whose beauty is a tribulation to it among a crowd of people. Yet, however strenuous the attempt, when I look again, it is not a whit nearer the end of its journey. But the earth comes and goes with the moon. When it disappears, the slopes of the hill and its cottages disappear too, and there is only a gleam or two hanging in the emptiness to mark where they once had been. When it appears, the mountain re-appears in the guise of a mountain's ghost, and the houses like the ghosts of houses, because no sooner do they appear than they vanish. In the mean while, between the squalls of the wind, I hear the sound of singing coming from the direction of the largest light among those I see in front of me. Suddenly it goes out, as the Llanddwyn light goes out, but not, like it, to come on again, for in the next instant the moon lights up the dark windows of the Cwm chapel.
Y Brython (23 Rhagfyr, 1920),
Rhyddiaith R. Williams Parry (gol. Bedwyr Lewis Jones, Gwasg Gee, 1974)
W. J. Gruffydd
Only a few people in Wales have not heard about our dear, lately departed brother, Lemuel Parry, Esq., J.P., O.B.E., and the fragrance of his memory will remain among us for many years to come. This good servant was called from his labour to his reward at about a quarter-past seven o'clock on the fifth of May 1922, when the family was about to sit down to dinner, and so twelve months have passed since he was carried to his bed for the very last time, and I am grateful now for this opportunity of giving a sketch of his useful and self-sacrificing life.
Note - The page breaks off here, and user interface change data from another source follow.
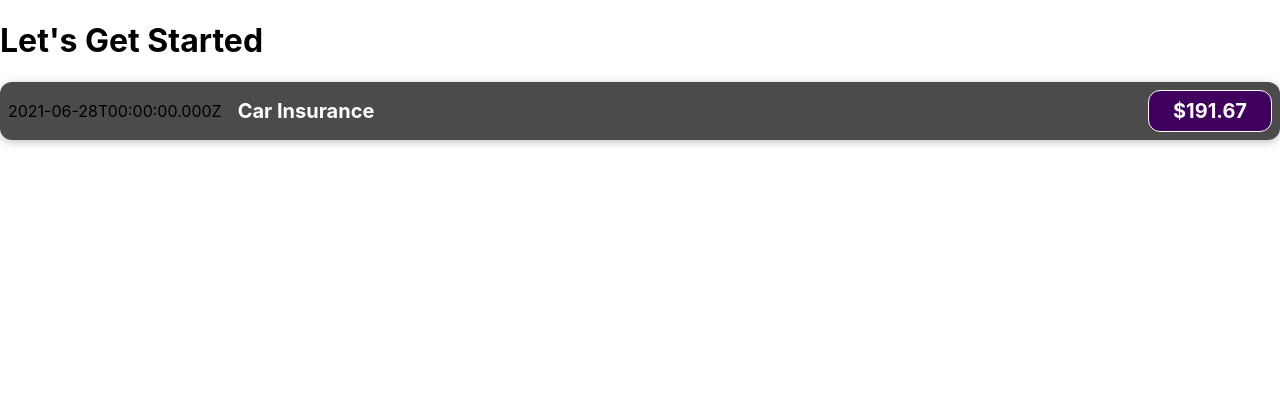
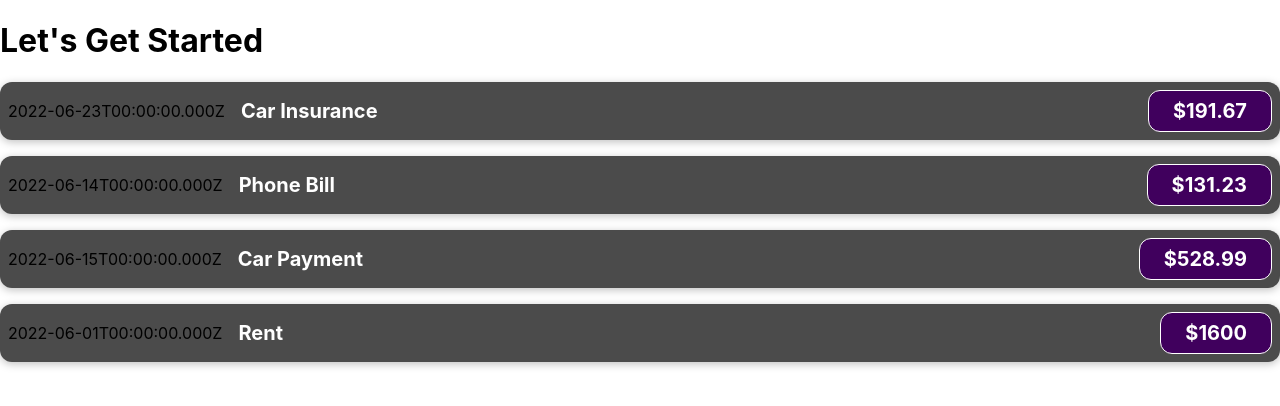
Before and after one commit to hoshimotao/react-app-practice, a JavaScript app: page / in a window 1280 px wide. Shown: the top 406 px of the page. Built offline with nearby package versions, Linux system fonts and the light colour scheme.

Commit message:
remove hardcoded consts from ExpenseItem.js and replace with props objects initialized in App.js - passing from parent to child

```diff
--- a/src/App.js
+++ b/src/App.js
@@ -1,10 +1,52 @@
 import ExpenseItem from "./components/ExpenseItem";
 
 function App() {
+  // props
+  const expenses = [
+    {
+      id: 1,
+      title: "Car Insurance",
+      amount: 191.67,
+      date: new Date(2022, 5, 23),
+    },
+    { id: 2, title: "Phone Bill", amount: 131.23, date: new Date(2022, 5, 14) },
+    {
+      id: 3,
+      title: "Car Payment",
+      amount: 528.99,
+      date: new Date(2022, 5, 15),
+    },
+    {
+      id: 4,
+      title: "Rent",
+      amount: 1600,
+      date: new Date(2022, 5, 1),
+    },
+  ];
+
   return (
     <div>
       <h1> Let's Get Started </h1>
-      <ExpenseItem />
+      <ExpenseItem
+        title={expenses[0].title}
+        amount={expenses[0].amount}
+        date={expenses[0].date}
+      />
+      <ExpenseItem
+        title={expenses[1].title}
+        amount={expenses[1].amount}
+        date={expenses[1].date}
+      />
+      <ExpenseItem
+        title={expenses[2].title}
+        amount={expenses[2].amount}
+        date={expenses[2].date}
+      />
+      <ExpenseItem
+        title={expenses[3].title}
+        amount={expenses[3].amount}
+        date={expenses[3].date}
+      />
     </div>
   );
 }
--- a/src/components/ExpenseItem.js
+++ b/src/components/ExpenseItem.js
@@ -1,16 +1,12 @@
 import "./ExpenseItem.css";
 
-function ExpenseItem() {
-  const expenseDate = new Date(2021, 5, 28);
-  const expenseTitle = "Car Insurance";
-  const expensePrice = 191.67;
-
+function ExpenseItem(props) {
   return (
     <div className="expense-item">
-      <div>{expenseDate.toISOString()}</div>
+      <div>{props.date.toISOString()}</div>
       <div className="expense-item__description">
-        <h2>{expenseTitle}</h2>
-        <div className="expense-item__price"> ${expensePrice} </div>
+        <h2>{props.title}</h2>
+        <div className="expense-item__price"> ${props.amount} </div>
       </div>
     </div>
   );
```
The subject of this obituary was born on a Saturday evening, the fifth of May, in the year 1850, when the whole family except one was at supper, in a low, mean cottage known as the Twmp in the parish of Llanfihangel Mechdeyrn1 in the county of Caernarfon. His father was a labourer, yet as honest as any gentleman in the district; at least,